Most employers give you the ability to sign up for their 401(k) plan when starting a new job or within a few months of starting. In some cases, you will be signed up automatically. At other companies, you have to opt-in and set everything up yourself.
If you have a great employer that cares about employees’ futures, they may also offer a 401(k) contribution match. For example, if you contribute 3% of your income to your 401(k), the employer may match the 3% for a total of 6%. Each company runs its 401(k) a little differently, so check with your HR department, employee benefits handbook or website to learn more.
401(k) plans generally have a limited set of investments picked by your employer and the plan administrator. Most give you a handful of mutual funds and exchange-traded funds (ETFs) and sometimes the company’s stock as investment choices in the account.
401(k) Contribution Limits
There are contribution limits to retirement accounts, and a 401(k) is no exception. For 2019, the maximum you can contribute to a 401(k) is $19,000. For 2020, it’s $19,500. Workers 50 and older can contribute an extra amount per year for a total of $25,000 in 2019 and $26,000 in 2020. If you withdraw before the government-mandated age — 55 for some people and 59½ for others — you have to pay tax and a penalty.

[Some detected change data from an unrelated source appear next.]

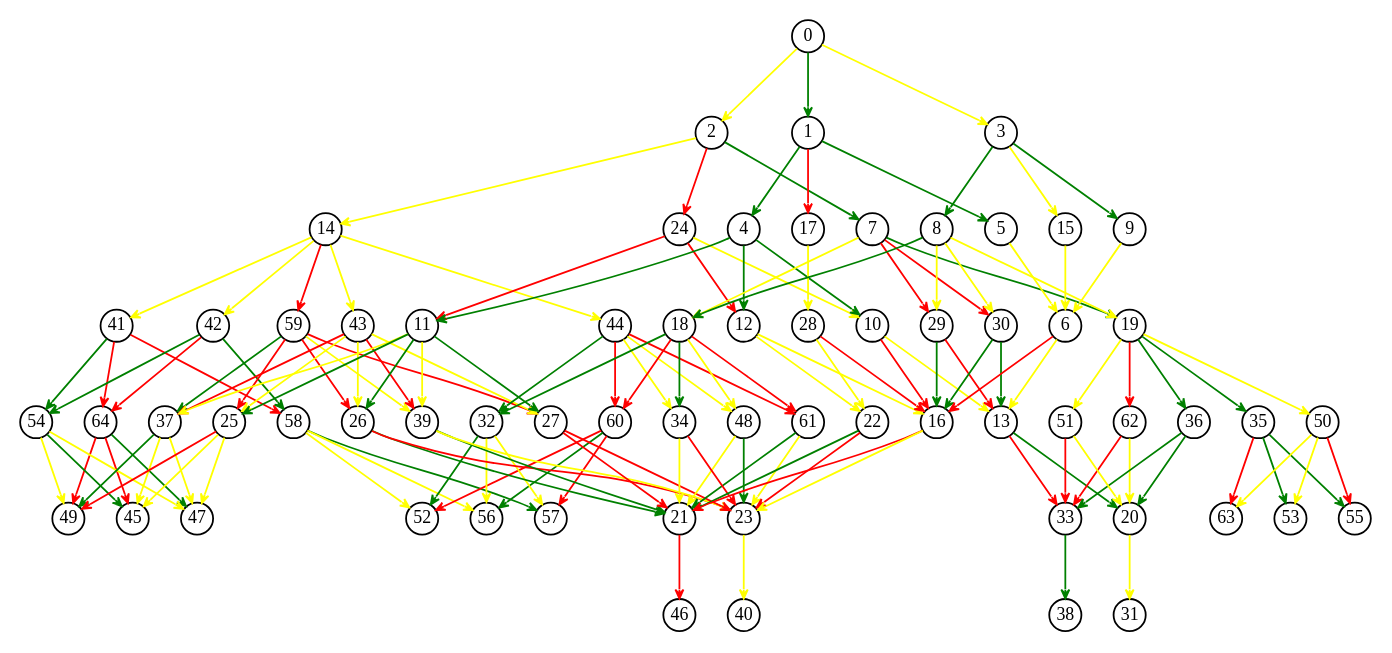
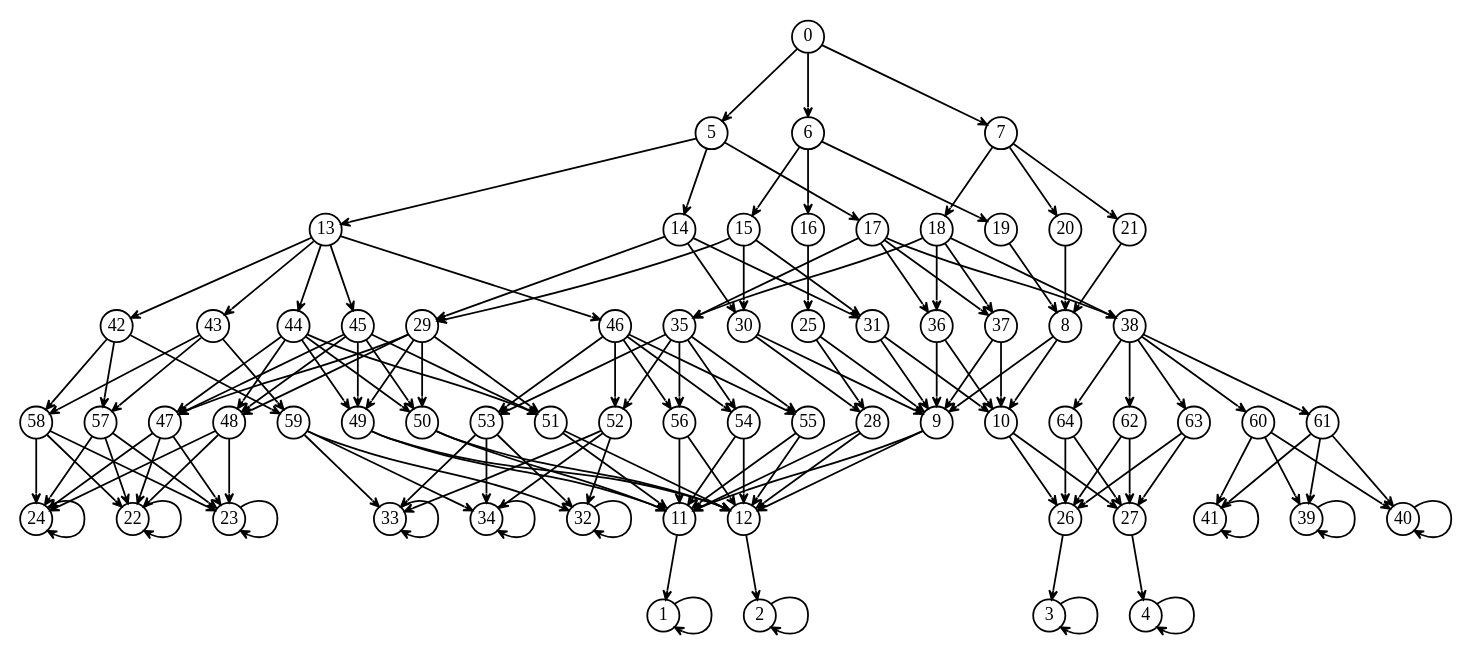
The diagram in g.dot (kphongph/repo_ttu), drawn with Graphviz before and after one commit. The commit also changed 3 other files, not shown here.

```diff
--- a/g.dot
+++ b/g.dot
@@ -2,206 +2,219 @@
    node [shape=circle,width=.25,height=.25,fixedsize=true,fontsize=10];
    edge [arrowhead="vee",arrowsize=.5];
    s0 [label="0"];
-   s1 [label="2"];
-   s2 [label="1"];
-   s3 [label="3"];
-   s4 [label="14"];
-   s5 [label="24"];
-   s6 [label="4"];
-   s7 [label="17"];
-   s8 [label="7"];
-   s9 [label="8"];
-   s10 [label="5"];
-   s11 [label="15"];
-   s12 [label="9"];
-   s13 [label="41"];
-   s14 [label="42"];
-   s15 [label="59"];
-   s16 [label="43"];
-   s17 [label="11"];
-   s18 [label="44"];
-   s19 [label="18"];
-   s20 [label="12"];
-   s21 [label="28"];
-   s22 [label="10"];
-   s23 [label="29"];
-   s24 [label="30"];
-   s25 [label="6"];
-   s26 [label="19"];
-   s27 [label="64"];
-   s28 [label="54"];
-   s29 [label="37"];
-   s30 [label="25"];
-   s31 [label="58"];
-   s32 [label="60"];
-   s33 [label="32"];
-   s34 [label="26"];
-   s35 [label="39"];
-   s36 [label="27"];
-   s37 [label="48"];
-   s38 [label="61"];
-   s39 [label="34"];
-   s40 [label="22"];
-   s41 [label="16"];
-   s42 [label="35"];
-   s43 [label="50"];
-   s44 [label="13"];
+   s1 [label="5"];
+   s2 [label="6"];
+   s3 [label="7"];
+   s4 [label="13"];
+   s5 [label="14"];
+   s6 [label="15"];
+   s7 [label="16"];
+   s8 [label="17"];
+   s9 [label="18"];
+   s10 [label="19"];
+   s11 [label="20"];
+   s12 [label="21"];
+   s13 [label="42"];
+   s14 [label="43"];
+   s15 [label="44"];
+   s16 [label="45"];
+   s17 [label="29"];
+   s18 [label="46"];
+   s19 [label="35"];
+   s20 [label="30"];
+   s21 [label="25"];
+   s22 [label="31"];
+   s23 [label="36"];
+   s24 [label="37"];
+   s25 [label="8"];
+   s26 [label="38"];
+   s27 [label="57"];
+   s28 [label="58"];
+   s29 [label="47"];
+   s30 [label="48"];
+   s31 [label="59"];
+   s32 [label="52"];
+   s33 [label="53"];
+   s34 [label="49"];
+   s35 [label="50"];
+   s36 [label="51"];
+   s37 [label="54"];
+   s38 [label="55"];
+   s39 [label="56"];
+   s40 [label="28"];
+   s41 [label="9"];
+   s42 [label="60"];
+   s43 [label="61"];
+   s44 [label="10"];
    s45 [label="62"];
-   s46 [label="36"];
-   s47 [label="51"];
-   s48 [label="45"];
-   s49 [label="47"];
-   s50 [label="49"];
-   s51 [label="57"];
-   s52 [label="52"];
-   s53 [label="56"];
-   s54 [label="21"];
-   s55 [label="23"];
-   s56 [label="53"];
-   s57 [label="55"];
-   s58 [label="63"];
-   s59 [label="33"];
-   s60 [label="20"];
-   s61 [label="46"];
-   s62 [label="40"];
-   s63 [label="38"];
-   s64 [label="31"];
-   s0 -> s1 [color="yellow"];
-   s0 -> s2 [color="green"];
-   s0 -> s3 [color="yellow"];
-   s1 -> s4 [color="yellow"];
-   s1 -> s5 [color="red"];
-   s1 -> s8 [color="green"];
-   s2 -> s6 [color="green"];
-   s2 -> s7 [color="red"];
-   s2 -> s10 [color="green"];
-   s3 -> s9 [color="green"];
-   s3 -> s11 [color="yellow"];
-   s3 -> s12 [color="green"];
-   s4 -> s13 [color="yellow"];
-   s4 -> s14 [color="yellow"];
-   s4 -> s15 [color="red"];
-   s4 -> s16 [color="yellow"];
-   s4 -> s18 [color="yellow"];
-   s5 -> s17 [color="red"];
-   s5 -> s20 [color="red"];
-   s5 -> s22 [color="yellow"];
-   s6 -> s17 [color="green"];
-   s6 -> s20 [color="green"];
-   s6 -> s22 [color="green"];
-   s7 -> s21 [color="yellow"];
-   s8 -> s19 [color="yellow"];
-   s8 -> s23 [color="red"];
-   s8 -> s24 [color="red"];
-   s8 -> s26 [color="green"];
-   s9 -> s19 [color="green"];
-   s9 -> s23 [color="yellow"];
-   s9 -> s24 [color="yellow"];
-   s9 -> s26 [color="yellow"];
-   s10 -> s25 [color="yellow"];
-   s11 -> s25 [color="yellow"];
-   s12 -> s25 [color="yellow"];
-   s13 -> s27 [color="red"];
-   s13 -> s28 [color="green"];
-   s13 -> s31 [color="red"];
-   s14 -> s27 [color="red"];
-   s14 -> s28 [color="green"];
-   s14 -> s31 [color="green"];
-   s15 -> s29 [color="green"];
-   s15 -> s30 [color="red"];
-   s15 -> s34 [color="red"];
-   s15 -> s35 [color="yellow"];
-   s15 -> s36 [color="red"];
-   s16 -> s29 [color="red"];
-   s16 -> s30 [color="yellow"];
-   s16 -> s34 [color="yellow"];
-   s16 -> s35 [color="red"];
-   s16 -> s36 [color="yellow"];
-   s17 -> s29 [color="yellow"];
-   s17 -> s30 [color="green"];
-   s17 -> s34 [color="green"];
-   s17 -> s35 [color="yellow"];
-   s17 -> s36 [color="green"];
-   s18 -> s32 [color="red"];
-   s18 -> s33 [color="green"];
-   s18 -> s37 [color="yellow"];
-   s18 -> s38 [color="red"];
-   s18 -> s39 [color="yellow"];
-   s19 -> s32 [color="red"];
-   s19 -> s33 [color="green"];
-   s19 -> s37 [color="yellow"];
-   s19 -> s38 [color="red"];
-   s19 -> s39 [color="green"];
-   s20 -> s40 [color="yellow"];
-   s20 -> s41 [color="yellow"];
-   s21 -> s40 [color="yellow"];
-   s21 -> s41 [color="red"];
-   s22 -> s41 [color="red"];
-   s22 -> s44 [color="yellow"];
-   s23 -> s41 [color="green"];
-   s23 -> s44 [color="red"];
-   s24 -> s41 [color="green"];
-   s24 -> s44 [color="green"];
-   s25 -> s41 [color="red"];
-   s25 -> s44 [color="yellow"];
-   s26 -> s42 [color="green"];
-   s26 -> s43 [color="yellow"];
-   s26 -> s45 [color="red"];
-   s26 -> s46 [color="green"];
-   s26 -> s47 [color="yellow"];
-   s27 -> s48 [color="red"];
-   s27 -> s49 [color="green"];
-   s27 -> s50 [color="red"];
-   s28 -> s48 [color="green"];
-   s28 -> s49 [color="yellow"];
-   s28 -> s50 [color="yellow"];
-   s29 -> s48 [color="yellow"];
-   s29 -> s49 [color="yellow"];
-   s29 -> s50 [color="green"];
-   s30 -> s48 [color="yellow"];
-   s30 -> s49 [color="yellow"];
-   s30 -> s50 [color="red"];
-   s31 -> s51 [color="green"];
-   s31 -> s52 [color="yellow"];
-   s31 -> s53 [color="yellow"];
-   s32 -> s51 [color="red"];
-   s32 -> s52 [color="red"];
-   s32 -> s53 [color="green"];
-   s33 -> s51 [color="yellow"];
-   s33 -> s52 [color="green"];
-   s33 -> s53 [color="yellow"];
-   s34 -> s54 [color="green"];
-   s34 -> s55 [color="red"];
-   s35 -> s54 [color="green"];
-   s35 -> s55 [color="yellow"];
-   s36 -> s54 [color="red"];
-   s36 -> s55 [color="red"];
-   s37 -> s54 [color="yellow"];
-   s37 -> s55 [color="green"];
-   s38 -> s54 [color="green"];
-   s38 -> s55 [color="yellow"];
-   s39 -> s54 [color="yellow"];
-   s39 -> s55 [color="red"];
-   s40 -> s54 [color="green"];
-   s40 -> s55 [color="red"];
-   s41 -> s54 [color="red"];
-   s41 -> s55 [color="yellow"];
-   s42 -> s56 [color="green"];
-   s42 -> s57 [color="green"];
-   s42 -> s58 [color="red"];
-   s43 -> s56 [color="yellow"];
-   s43 -> s57 [color="red"];
-   s43 -> s58 [color="yellow"];
-   s44 -> s59 [color="red"];
-   s44 -> s60 [color="green"];
-   s45 -> s59 [color="red"];
-   s45 -> s60 [color="yellow"];
-   s46 -> s59 [color="green"];
-   s46 -> s60 [color="green"];
-   s47 -> s59 [color="red"];
-   s47 -> s60 [color="yellow"];
-   s54 -> s61 [color="red"];
-   s55 -> s62 [color="yellow"];
-   s59 -> s63 [color="green"];
-   s60 -> s64 [color="yellow"];
+   s46 [label="63"];
+   s47 [label="64"];
+   s48 [label="22"];
+   s49 [label="23"];
+   s50 [label="24"];
+   s51 [label="32"];
+   s52 [label="33"];
+   s53 [label="34"];
+   s54 [label="11"];
+   s55 [label="12"];
+   s56 [label="39"];
+   s57 [label="40"];
+   s58 [label="41"];
+   s59 [label="26"];
+   s60 [label="27"];
+   s61 [label="1"];
+   s62 [label="2"];
+   s63 [label="3"];
+   s64 [label="4"];
+   s0 -> s1 [color="black"];
+   s0 -> s2 [color="black"];
+   s0 -> s3 [color="black"];
+   s1 -> s4 [color="black"];
+   s1 -> s5 [color="black"];
+   s1 -> s8 [color="black"];
+   s2 -> s6 [color="black"];
+   s2 -> s7 [color="black"];
+   s2 -> s10 [color="black"];
+   s3 -> s9 [color="black"];
+   s3 -> s11 [color="black"];
+   s3 -> s12 [color="black"];
+   s4 -> s13 [color="black"];
+   s4 -> s14 [color="black"];
+   s4 -> s15 [color="black"];
+   s4 -> s16 [color="black"];
+   s4 -> s18 [color="black"];
+   s5 -> s17 [color="black"];
+   s5 -> s20 [color="black"];
+   s5 -> s22 [color="black"];
+   s6 -> s17 [color="black"];
+   s6 -> s20 [color="black"];
+   s6 -> s22 [color="black"];
+   s7 -> s21 [color="black"];
+   s8 -> s19 [color="black"];
+   s8 -> s23 [color="black"];
+   s8 -> s24 [color="black"];
+   s8 -> s26 [color="black"];
+   s9 -> s19 [color="black"];
+   s9 -> s23 [color="black"];
+   s9 -> s24 [color="black"];
+   s9 -> s26 [color="black"];
+   s10 -> s25 [color="black"];
+   s11 -> s25 [color="black"];
+   s12 -> s25 [color="black"];
+   s13 -> s27 [color="black"];
+   s13 -> s28 [color="black"];
+   s13 -> s31 [color="black"];
+   s14 -> s27 [color="black"];
+   s14 -> s28 [color="black"];
+   s14 -> s31 [color="black"];
+   s15 -> s29 [color="black"];
+   s15 -> s30 [color="black"];
+   s15 -> s34 [color="black"];
+   s15 -> s35 [color="black"];
+   s15 -> s36 [color="black"];
+   s16 -> s29 [color="black"];
+   s16 -> s30 [color="black"];
+   s16 -> s34 [color="black"];
+   s16 -> s35 [color="black"];
+   s16 -> s36 [color="black"];
+   s17 -> s29 [color="black"];
+   s17 -> s30 [color="black"];
+   s17 -> s34 [color="black"];
+   s17 -> s35 [color="black"];
+   s17 -> s36 [color="black"];
+   s18 -> s32 [color="black"];
+   s18 -> s33 [color="black"];
+   s18 -> s37 [color="black"];
+   s18 -> s38 [color="black"];
+   s18 -> s39 [color="black"];
+   s19 -> s32 [color="black"];
+   s19 -> s33 [color="black"];
+   s19 -> s37 [color="black"];
+   s19 -> s38 [color="black"];
+   s19 -> s39 [color="black"];
+   s20 -> s40 [color="black"];
+   s20 -> s41 [color="black"];
+   s21 -> s40 [color="black"];
+   s21 -> s41 [color="black"];
+   s22 -> s41 [color="black"];
+   s22 -> s44 [color="black"];
+   s23 -> s41 [color="black"];
+   s23 -> s44 [color="black"];
+   s24 -> s41 [color="black"];
+   s24 -> s44 [color="black"];
+   s25 -> s41 [color="black"];
+   s25 -> s44 [color="black"];
+   s26 -> s42 [color="black"];
+   s26 -> s43 [color="black"];
+   s26 -> s45 [color="black"];
+   s26 -> s46 [color="black"];
+   s26 -> s47 [color="black"];
+   s27 -> s48 [color="black"];
+   s27 -> s49 [color="black"];
+   s27 -> s50 [color="black"];
+   s28 -> s48 [color="black"];
+   s28 -> s49 [color="black"];
+   s28 -> s50 [color="black"];
+   s29 -> s48 [color="black"];
+   s29 -> s49 [color="black"];
+   s29 -> s50 [color="black"];
+   s30 -> s48 [color="black"];
+   s30 -> s49 [color="black"];
+   s30 -> s50 [color="black"];
+   s31 -> s51 [color="black"];
+   s31 -> s52 [color="black"];
+   s31 -> s53 [color="black"];
+   s32 -> s51 [color="black"];
+   s32 -> s52 [color="black"];
+   s32 -> s53 [color="black"];
+   s33 -> s51 [color="black"];
+   s33 -> s52 [color="black"];
+   s33 -> s53 [color="black"];
+   s34 -> s54 [color="black"];
+   s34 -> s55 [color="black"];
+   s35 -> s54 [color="black"];
+   s35 -> s55 [color="black"];
+   s36 -> s54 [color="black"];
+   s36 -> s55 [color="black"];
+   s37 -> s54 [color="black"];
+   s37 -> s55 [color="black"];
+   s38 -> s54 [color="black"];
+   s38 -> s55 [color="black"];
+   s39 -> s54 [color="black"];
+   s39 -> s55 [color="black"];
+   s40 -> s54 [color="black"];
+   s40 -> s55 [color="black"];
+   s41 -> s54 [color="black"];
+   s41 -> s55 [color="black"];
+   s42 -> s56 [color="black"];
+   s42 -> s57 [color="black"];
+   s42 -> s58 [color="black"];
+   s43 -> s56 [color="black"];
+   s43 -> s57 [color="black"];
+   s43 -> s58 [color="black"];
+   s44 -> s59 [color="black"];
+   s44 -> s60 [color="black"];
+   s45 -> s59 [color="black"];
+   s45 -> s60 [color="black"];
+   s46 -> s59 [color="black"];
+   s46 -> s60 [color="black"];
+   s47 -> s59 [color="black"];
+   s47 -> s60 [color="black"];
+   s48 -> s48 [color="black"];
+   s49 -> s49 [color="black"];
+   s50 -> s50 [color="black"];
+   s51 -> s51 [color="black"];
+   s52 -> s52 [color="black"];
+   s53 -> s53 [color="black"];
+   s54 -> s61 [color="black"];
+   s55 -> s62 [color="black"];
+   s56 -> s56 [color="black"];
+   s57 -> s57 [color="black"];
+   s58 -> s58 [color="black"];
+   s59 -> s63 [color="black"];
+   s60 -> s64 [color="black"];
+   s61 -> s61 [color="black"];
+   s62 -> s62 [color="black"];
+   s63 -> s63 [color="black"];
+   s64 -> s64 [color="black"];
 }
```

But if you can afford to contribute regularly, a 401(k) can save you significantly on taxes and help you build up a big nest egg for retirement.